(DATA)

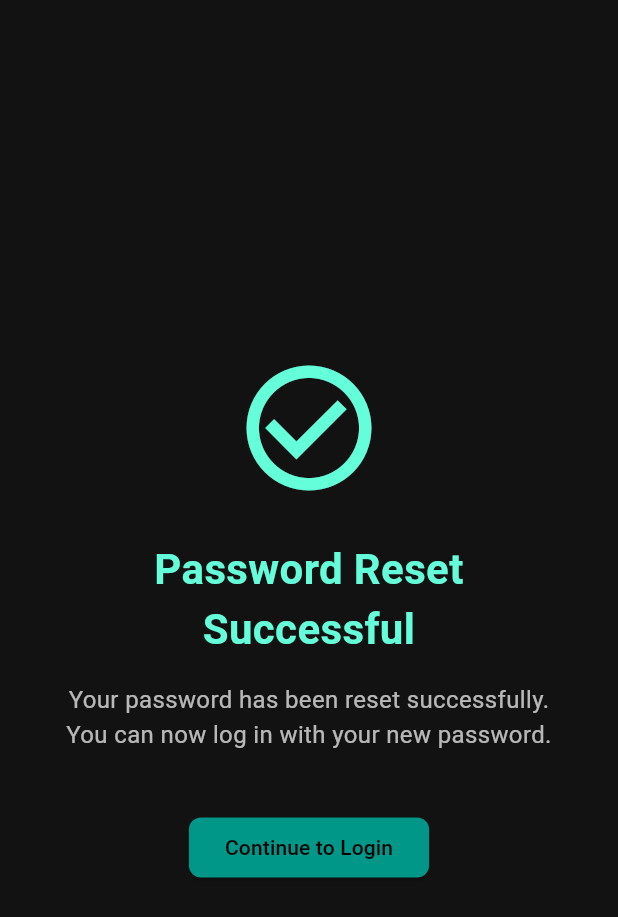
After one commit to mburakaltun/daily_quote_app, a Flutter app: the ResetPasswordSuccessScreen screen opened by its route, on a phone screen of 412 x 824 dp. The commit adds this screen. Shown: the top 917 px of the screen. Run offline on Flutter 3.47's test engine with Material 3 defaults, Android fonts, the light colour scheme and no system bars; our stand-ins replace flutter_dotenv, shared_preferences, uni_links; accounts and stored records are empty; network calls fail.

Commit message:
add complete reset password functionality with deep link support and success screen

```diff
--- /dev/null
+++ b/lib/authentication/screen/reset_password_success_screen.dart
@@ -0,0 +1,43 @@
+import 'package:daily_quote_app/common/constants/routes.dart';
+import 'package:daily_quote_app/common/extension/localization_extension.dart';
+import 'package:flutter/material.dart';
+
+class ResetPasswordSuccessScreen extends StatelessWidget {
+  const ResetPasswordSuccessScreen({super.key});
+
+  @override
+  Widget build(BuildContext context) {
+    return Scaffold(
+      body: Center(
+        child: Padding(
+          padding: const EdgeInsets.symmetric(horizontal: 32),
+          child: Column(
+            mainAxisSize: MainAxisSize.min,
+            children: [
+              const Icon(Icons.check_circle_outline, size: 100, color: Colors.tealAccent),
+              const SizedBox(height: 24),
+              Text(
+                context.message.resetPasswordSuccessTitle,
+                textAlign: TextAlign.center,
+                style: const TextStyle(fontSize: 28, fontWeight: FontWeight.bold, color: Colors.tealAccent),
+              ),
+              const SizedBox(height: 16),
+              Text(
+                context.message.resetPasswordSuccessMessage,
+                textAlign: TextAlign.center,
+                style: const TextStyle(fontSize: 16, color: Colors.white70),
+              ),
+              const SizedBox(height: 40),
+              ElevatedButton(
+                onPressed: () {
+                  Navigator.pushReplacementNamed(context, Routes.signIn);
+                },
+                child: Text(context.message.resetPasswordSuccessContinue),
+              ),
+            ],
+          ),
+        ),
+      ),
+    );
+  }
+}
--- a/lib/l10n/app_en.arb
+++ b/lib/l10n/app_en.arb
@@ -62,6 +62,17 @@
   "resetPasswordFailed": "Password Reset Failed",
   "resetPasswordResetLinkSent": "If your email exists in our system, a password reset link has been sent.",
   "resetPasswordRemembered": "Remembered your password?",
+  "resetPasswordNew": "New Password",
+  "resetPasswordNewHint": "Password must be at least 8 characters",
+  "resetPasswordConfirm": "Confirm New Password",
+  "resetPasswordConfirmHint": "Please confirm your new password",
+  "resetPasswordMismatch": "Passwords do not match",
+  "resetPasswordSuccessTitle": "Password Reset Successful",
+  "resetPasswordSuccessMessage": "Your password has been reset successfully. You can now log in with your new password.",
+  "resetPasswordSuccessContinue": "Continue to Login",
+  "resetPasswordCompleteTitle": "Reset Password",
+  "resetPasswordCompleteDescription": "Please create a new secure password for your account",
+  "resetPasswordCompleteSubmit": "Reset Password",
 
   "dashboardFeed": "Feed",
   "dashboardDiscover": "Discover",
--- a/lib/l10n/app_localizations.dart
+++ b/lib/l10n/app_localizations.dart
@@ -437,6 +437,72 @@ abstract class AppLocalizations {
   /// **'Remembered your password?'**
   String get resetPasswordRemembered;
 
+  /// No description provided for @resetPasswordNew.
+  ///
+  /// In en, this message translates to:
+  /// **'New Password'**
+  String get resetPasswordNew;
+
+  /// No description provided for @resetPasswordNewHint.
+  ///
+  /// In en, this message translates to:
+  /// **'Password must be at least 8 characters'**
+  String get resetPasswordNewHint;
+
+  /// No description provided for @resetPasswordConfirm.
+  ///
+  /// In en, this message translates to:
+  /// **'Confirm New Password'**
+  String get resetPasswordConfirm;
+
+  /// No description provided for @resetPasswordConfirmHint.
+  ///
+  /// In en, this message translates to:
+  /// **'Please confirm your new password'**
+  String get resetPasswordConfirmHint;
+
+  /// No description provided for @resetPasswordMismatch.
+  ///
+  /// In en, this message translates to:
+  /// **'Passwords do not match'**
+  String get resetPasswordMismatch;
+
+  /// No description provided for @resetPasswordSuccessTitle.
+  ///
+  /// In en, this message translates to:
+  /// **'Password Reset Successful'**
+  String get resetPasswordSuccessTitle;
+
+  /// No description provided for @resetPasswordSuccessMessage.
+  ///
+  /// In en, this message translates to:
+  /// **'Your password has been reset successfully. You can now log in with your new password.'**
+  String get resetPasswordSuccessMessage;
+
+  /// No description provided for @resetPasswordSuccessContinue.
+  ///
+  /// In en, this message translates to:
+  /// **'Continue to Login'**
+  String get resetPasswordSuccessContinue;
+
+  /// No description provided for @resetPasswordCompleteTitle.
+  ///
+  /// In en, this message translates to:
+  /// **'Reset Password'**
+  String get resetPasswordCompleteTitle;
+
+  /// No description provided for @resetPasswordCompleteDescription.
+  ///
+  /// In en, this message translates to:
+  /// **'Please create a new secure password for your account'**
+  String get resetPasswordCompleteDescription;
+
+  /// No description provided for @resetPasswordCompleteSubmit.
+  ///
+  /// In en, this message translates to:
+  /// **'Reset Password'**
+  String get resetPasswordCompleteSubmit;
+
   /// No description provided for @dashboardFeed.
   ///
   /// In en, this message translates to:
--- a/lib/l10n/app_localizations_en.dart
+++ b/lib/l10n/app_localizations_en.dart
@@ -180,6 +180,39 @@ class AppLocalizationsEn extends AppLocalizations {
   String get resetPasswordRemembered => 'Remembered your password?';
 
   @override
+  String get resetPasswordNew => 'New Password';
+
+  @override
+  String get resetPasswordNewHint => 'Password must be at least 8 characters';
+
+  @override
+  String get resetPasswordConfirm => 'Confirm New Password';
+
+  @override
+  String get resetPasswordConfirmHint => 'Please confirm your new password';
+
+  @override
+  String get resetPasswordMismatch => 'Passwords do not match';
+
+  @override
+  String get resetPasswordSuccessTitle => 'Password Reset Successful';
+
+  @override
+  String get resetPasswordSuccessMessage => 'Your password has been reset successfully. You can now log in with your new password.';
+
+  @override
+  String get resetPasswordSuccessContinue => 'Continue to Login';
+
+  @override
+  String get resetPasswordCompleteTitle => 'Reset Password';
+
+  @override
+  String get resetPasswordCompleteDescription => 'Please create a new secure password for your account';
+
+  @override
+  String get resetPasswordCompleteSubmit => 'Reset Password';
+
+  @override
   String get dashboardFeed => 'Feed';
 
   @override
--- a/pubspec.yaml
+++ b/pubspec.yaml
@@ -18,6 +18,7 @@ dependencies:
   flutter_localizations:
     sdk: flutter
   intl: any
+  uni_links: ^0.5.1
 
 dev_dependencies:
   flutter_test:
```
Also changed, not shown: lib/authentication/screen/complete_reset_password_screen.dart (added, +192 -0 lines), lib/l10n/app_localizations_tr.dart (+33 -0 lines), lib/l10n/app_tr.arb (+11 -0 lines), lib/main.dart (+66 -31 lines), pubspec.lock, 3 other files.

(End DATA)

## WHAT YOU HAVE TO DO
Each entry should appear again exactly as written, pictures excluded.

## ANSWER SPACE
After one commit to mburakaltun/daily_quote_app, a Flutter app: the ResetPasswordSuccessScreen screen opened by its route, on a phone screen of 412 x 824 dp. The commit adds this screen. Shown: the top 917 px of the screen. Run offline on Flutter 3.47's test engine with Material 3 defaults, Android fonts, the light colour scheme and no system bars; our stand-ins replace flutter_dotenv, shared_preferences, uni_links; accounts and stored records are empty; network calls fail.

Commit message:
add complete reset password functionality with deep link support and success screen

```diff
--- /dev/null
+++ b/lib/authentication/screen/reset_password_success_screen.dart
@@ -0,0 +1,43 @@
+import 'package:daily_quote_app/common/constants/routes.dart';
+import 'package:daily_quote_app/common/extension/localization_extension.dart';
+import 'package:flutter/material.dart';
+
+class ResetPasswordSuccessScreen extends StatelessWidget {
+  const ResetPasswordSuccessScreen({super.key});
+
+  @override
+  Widget build(BuildContext context) {
+    return Scaffold(
+      body: Center(
+        child: Padding(
+          padding: const EdgeInsets.symmetric(horizontal: 32),
+          child: Column(
+            mainAxisSize: MainAxisSize.min,
+            children: [
+              const Icon(Icons.check_circle_outline, size: 100, color: Colors.tealAccent),
+              const SizedBox(height: 24),
+              Text(
+                context.message.resetPasswordSuccessTitle,
+                textAlign: TextAlign.center,
+                style: const TextStyle(fontSize: 28, fontWeight: FontWeight.bold, color: Colors.tealAccent),
+              ),
+              const SizedBox(height: 16),
+              Text(
+                context.message.resetPasswordSuccessMessage,
+                textAlign: TextAlign.center,
+                style: const TextStyle(fontSize: 16, color: Colors.white70),
+              ),
+              const SizedBox(height: 40),
+              ElevatedButton(
+                onPressed: () {
+                  Navigator.pushReplacementNamed(context, Routes.signIn);
+                },
+                child: Text(context.message.resetPasswordSuccessContinue),
+              ),
+            ],
+          ),
+        ),
+      ),
+    );
+  }
+}
--- a/lib/l10n/app_en.arb
+++ b/lib/l10n/app_en.arb
@@ -62,6 +62,17 @@
   "resetPasswordFailed": "Password Reset Failed",
   "resetPasswordResetLinkSent": "If your email exists in our system, a password reset link has been sent.",
   "resetPasswordRemembered": "Remembered your password?",
+  "resetPasswordNew": "New Password",
+  "resetPasswordNewHint": "Password must be at least 8 characters",
+  "resetPasswordConfirm": "Confirm New Password",
+  "resetPasswordConfirmHint": "Please confirm your new password",
+  "resetPasswordMismatch": "Passwords do not match",
+  "resetPasswordSuccessTitle": "Password Reset Successful",
+  "resetPasswordSuccessMessage": "Your password has been reset successfully. You can now log in with your new password.",
+  "resetPasswordSuccessContinue": "Continue to Login",
+  "resetPasswordCompleteTitle": "Reset Password",
+  "resetPasswordCompleteDescription": "Please create a new secure password for your account",
+  "resetPasswordCompleteSubmit": "Reset Password",
 
   "dashboardFeed": "Feed",
   "dashboardDiscover": "Discover",
--- a/lib/l10n/app_localizations.dart
+++ b/lib/l10n/app_localizations.dart
@@ -437,6 +437,72 @@ abstract class AppLocalizations {
   /// **'Remembered your password?'**
   String get resetPasswordRemembered;
 
+  /// No description provided for @resetPasswordNew.
+  ///
+  /// In en, this message translates to:
+  /// **'New Password'**
+  String get resetPasswordNew;
+
+  /// No description provided for @resetPasswordNewHint.
+  ///
+  /// In en, this message translates to:
+  /// **'Password must be at least 8 characters'**
+  String get resetPasswordNewHint;
+
+  /// No description provided for @resetPasswordConfirm.
+  ///
+  /// In en, this message translates to:
+  /// **'Confirm New Password'**
+  String get resetPasswordConfirm;
+
+  /// No description provided for @resetPasswordConfirmHint.
+  ///
+  /// In en, this message translates to:
+  /// **'Please confirm your new password'**
+  String get resetPasswordConfirmHint;
+
+  /// No description provided for @resetPasswordMismatch.
+  ///
+  /// In en, this message translates to:
+  /// **'Passwords do not match'**
+  String get resetPasswordMismatch;
+
+  /// No description provided for @resetPasswordSuccessTitle.
+  ///
+  /// In en, this message translates to:
+  /// **'Password Reset Successful'**
+  String get resetPasswordSuccessTitle;
+
+  /// No description provided for @resetPasswordSuccessMessage.
+  ///
+  /// In en, this message translates to:
+  /// **'Your password has been reset successfully. You can now log in with your new password.'**
+  String get resetPasswordSuccessMessage;
+
+  /// No description provided for @resetPasswordSuccessContinue.
+  ///
+  /// In en, this message translates to:
+  /// **'Continue to Login'**
+  String get resetPasswordSuccessContinue;
+
+  /// No description provided for @resetPasswordCompleteTitle.
+  ///
+  /// In en, this message translates to:
+  /// **'Reset Password'**
+  String get resetPasswordCompleteTitle;
+
+  /// No description provided for @resetPasswordCompleteDescription.
+  ///
+  /// In en, this message translates to:
+  /// **'Please create a new secure password for your account'**
+  String get resetPasswordCompleteDescription;
+
+  /// No description provided for @resetPasswordCompleteSubmit.
+  ///
+  /// In en, this message translates to:
+  /// **'Reset Password'**
+  String get resetPasswordCompleteSubmit;
+
   /// No description provided for @dashboardFeed.
   ///
   /// In en, this message translates to:
--- a/lib/l10n/app_localizations_en.dart
+++ b/lib/l10n/app_localizations_en.dart
@@ -180,6 +180,39 @@ class AppLocalizationsEn extends AppLocalizations {
   String get resetPasswordRemembered => 'Remembered your password?';
 
   @override
+  String get resetPasswordNew => 'New Password';
+
+  @override
+  String get resetPasswordNewHint => 'Password must be at least 8 characters';
+
+  @override
+  String get resetPasswordConfirm => 'Confirm New Password';
+
+  @override
+  String get resetPasswordConfirmHint => 'Please confirm your new password';
+
+  @override
+  String get resetPasswordMismatch => 'Passwords do not match';
+
+  @override
+  String get resetPasswordSuccessTitle => 'Password Reset Successful';
+
+  @override
+  String get resetPasswordSuccessMessage => 'Your password has been reset successfully. You can now log in with your new password.';
+
+  @override
+  String get resetPasswordSuccessContinue => 'Continue to Login';
+
+  @override
+  String get resetPasswordCompleteTitle => 'Reset Password';
+
+  @override
+  String get resetPasswordCompleteDescription => 'Please create a new secure password for your account';
+
+  @override
+  String get resetPasswordCompleteSubmit => 'Reset Password';
+
+  @override
   String get dashboardFeed => 'Feed';
 
   @override
--- a/pubspec.yaml
+++ b/pubspec.yaml
@@ -18,6 +18,7 @@ dependencies:
   flutter_localizations:
     sdk: flutter
   intl: any
+  uni_links: ^0.5.1
 
 dev_dependencies:
   flutter_test:
```
Also changed, not shown: lib/authentication/screen/complete_reset_password_screen.dart (added, +192 -0 lines), lib/l10n/app_localizations_tr.dart (+33 -0 lines), lib/l10n/app_tr.arb (+11 -0 lines), lib/main.dart (+66 -31 lines), pubspec.lock, 3 other files.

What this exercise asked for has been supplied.